* Provided entries:
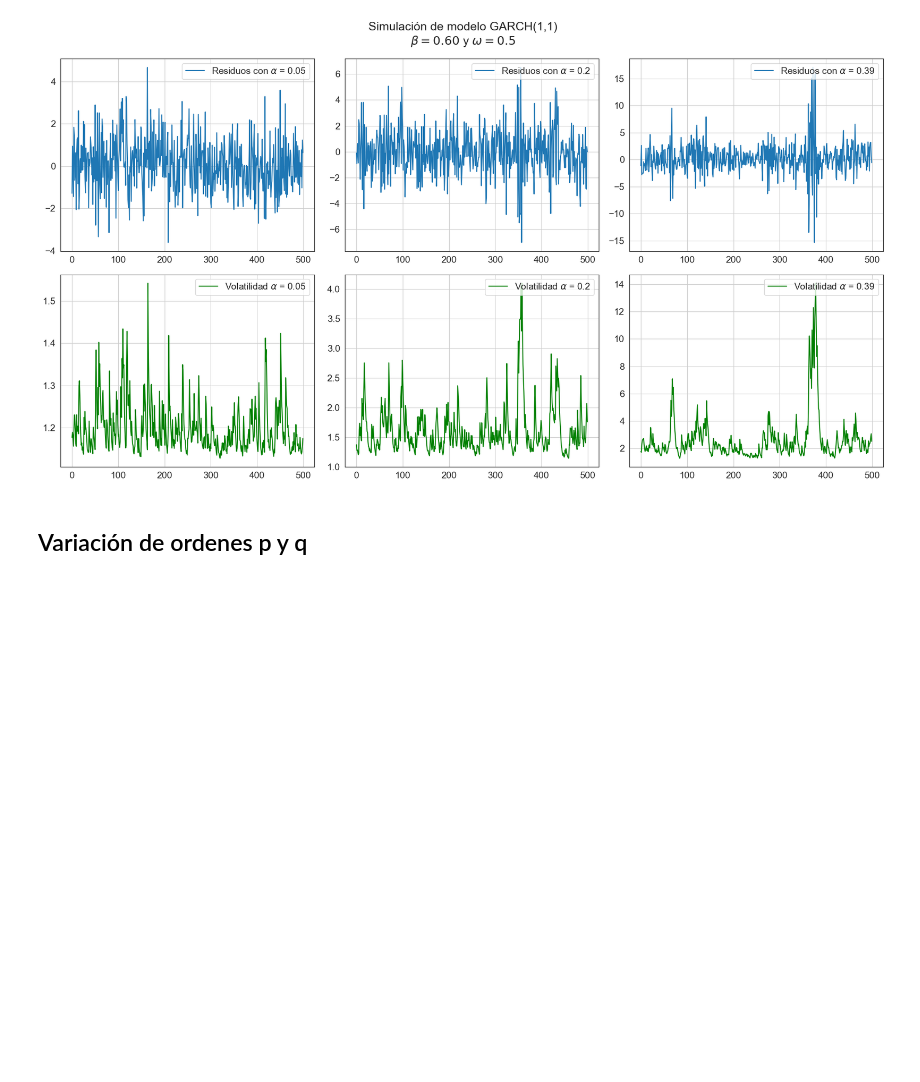
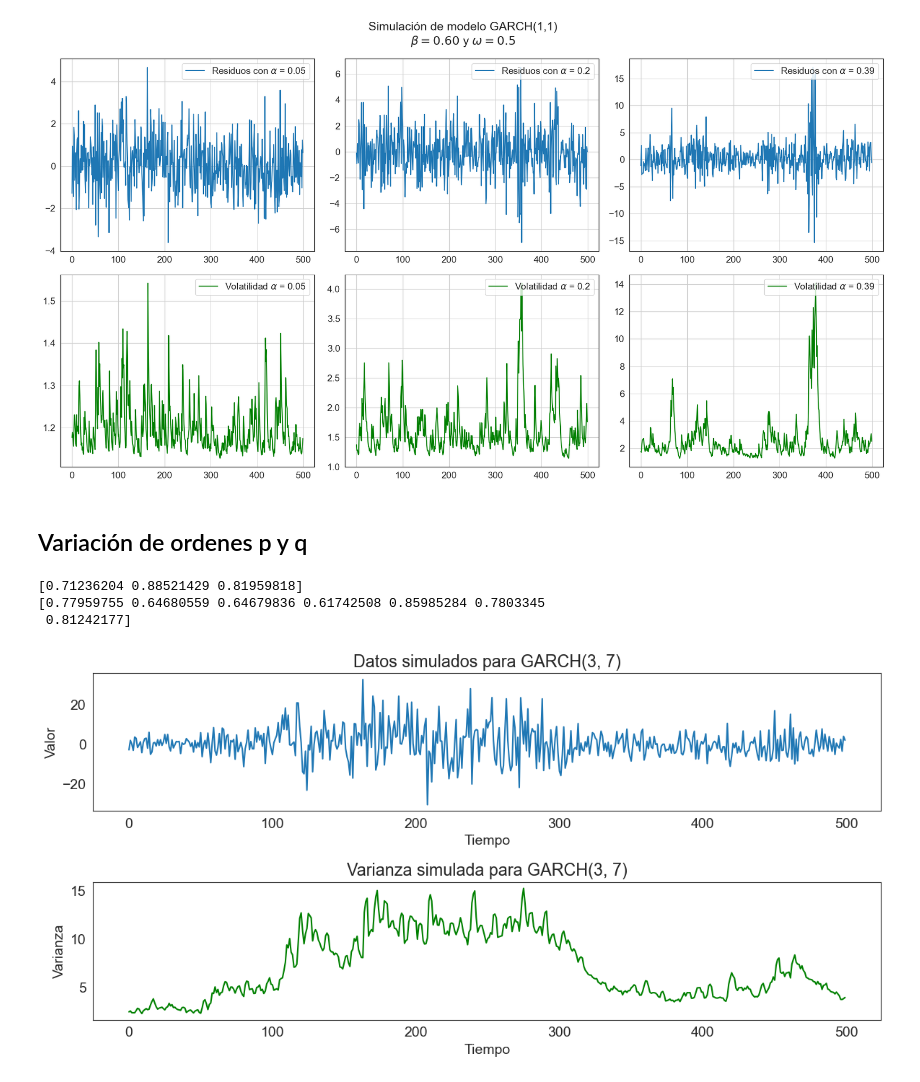
Before and after one commit to Diego-Astaburuaga/Modelos-GARCH, a Jupyter notebook: Entregables/Informe Simulación/Simulación.ipynb, the cells around one changed output. Drawn from its saved outputs; the diff is of its cells as text; code cells hidden in the pictures; blank space fills up the shorter version.

```diff
--- a/Entregables/Informe Simulación/Simulación.ipynb
+++ b/Entregables/Informe Simulación/Simulación.ipynb
@@ -553,3 +553,68 @@ plt.show()
 [figure]
 # %% [markdown]
 ## Variación de ordenes p y q
+# %%
+def simular_GARCH_pq_con_rangos(p, q, alpha_range=(0, 1), beta_range=(0, 1), omega=0.5, nobs=500):
+    # Establecer la semilla para reproducibilidad
+    np.random.seed(42)
+
+    # Generar parámetros aleatorios para alpha y beta dentro de los rangos especificados
+    alpha_array = np.random.uniform(low=alpha_range[0], high=alpha_range[1], size=p)
+    beta_array = np.random.uniform(low=beta_range[0], high=beta_range[1], size=q)
+
+    # Garantizar estacionaridad
+    if np.sum(alpha_array) + np.sum(beta_array) >= 1:
+        scale_factor = 0.999 / (np.sum(alpha_array) + np.sum(beta_array))
+        alpha_array = alpha_array * scale_factor
+        beta_array = beta_array * scale_factor
+
+    # Definir los parámetros del modelo
+    mu = 0
+    cm_params = np.array([mu])
+    garch_params = np.concatenate((np.array([omega]), alpha_array, beta_array))
+    params = np.concatenate((cm_params, garch_params))
+
+    # Crear un modelo GARCH utilizando arch_model
+    modelo_garch = arch_model(None, p=p, o=0, q=q)
+
+    # Establecer la secuencia de residuos
+    rs = np.random.RandomState([892380934, 189201902, 129129894, 9890437])
+    modelo_garch.distribution = Normal(seed=rs)
+
+    # Simular una única trayectoria del modelo GARCH
+    sim_data = modelo_garch.simulate(params=params, nobs=nobs)
+
+    # Obtener los datos simulados
+    data, variance = sim_data['data'], sim_data['volatility']
+
+    return data, variance
+
+# Ejemplo de uso más estándar para GARCH(p, q) con rangos específicos para alpha y beta
+p = 3
+q = 7
+alpha_range = (0.6, 0.9)
+beta_range = (0.6, 0.9)
+
+data_simulada, varianza_simulada = simular_GARCH_pq_con_rangos(p=p, q=q, alpha_range=alpha_range, beta_range=beta_range)
+
+# Visualizar la serie de datos y su varianza
+plt.figure(figsize=(12, 6))
+plt.subplot(2, 1, 1)
+plt.plot(data_simulada)
+plt.title(f'Datos simulados para GARCH({p}, {q})')
+plt.xlabel('Tiempo')
+plt.ylabel('Valor')
+
+plt.subplot(2, 1, 2)
+plt.plot(varianza_simulada, color='green')
+plt.title(f'Varianza simulada para GARCH({p}, {q})')
+plt.xlabel('Tiempo')
+plt.ylabel('Varianza')
+
+plt.tight_layout()
+plt.show()
+# %% [output]
+[0.71236204 0.88521429 0.81959818]
+[0.77959755 0.64680559 0.64679836 0.61742508 0.85985284 0.7803345
+ 0.81242177]
+[figure, added]
```
Also changed, not shown: parts of 1 cell of this notebook, 7 other files.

* Task objective: Copy out each line of the records where the word "parámetros" appears.

* Response:
+    # Generar parámetros aleatorios para alpha y beta dentro de los rangos especificados
+    # Definir los parámetros del modelo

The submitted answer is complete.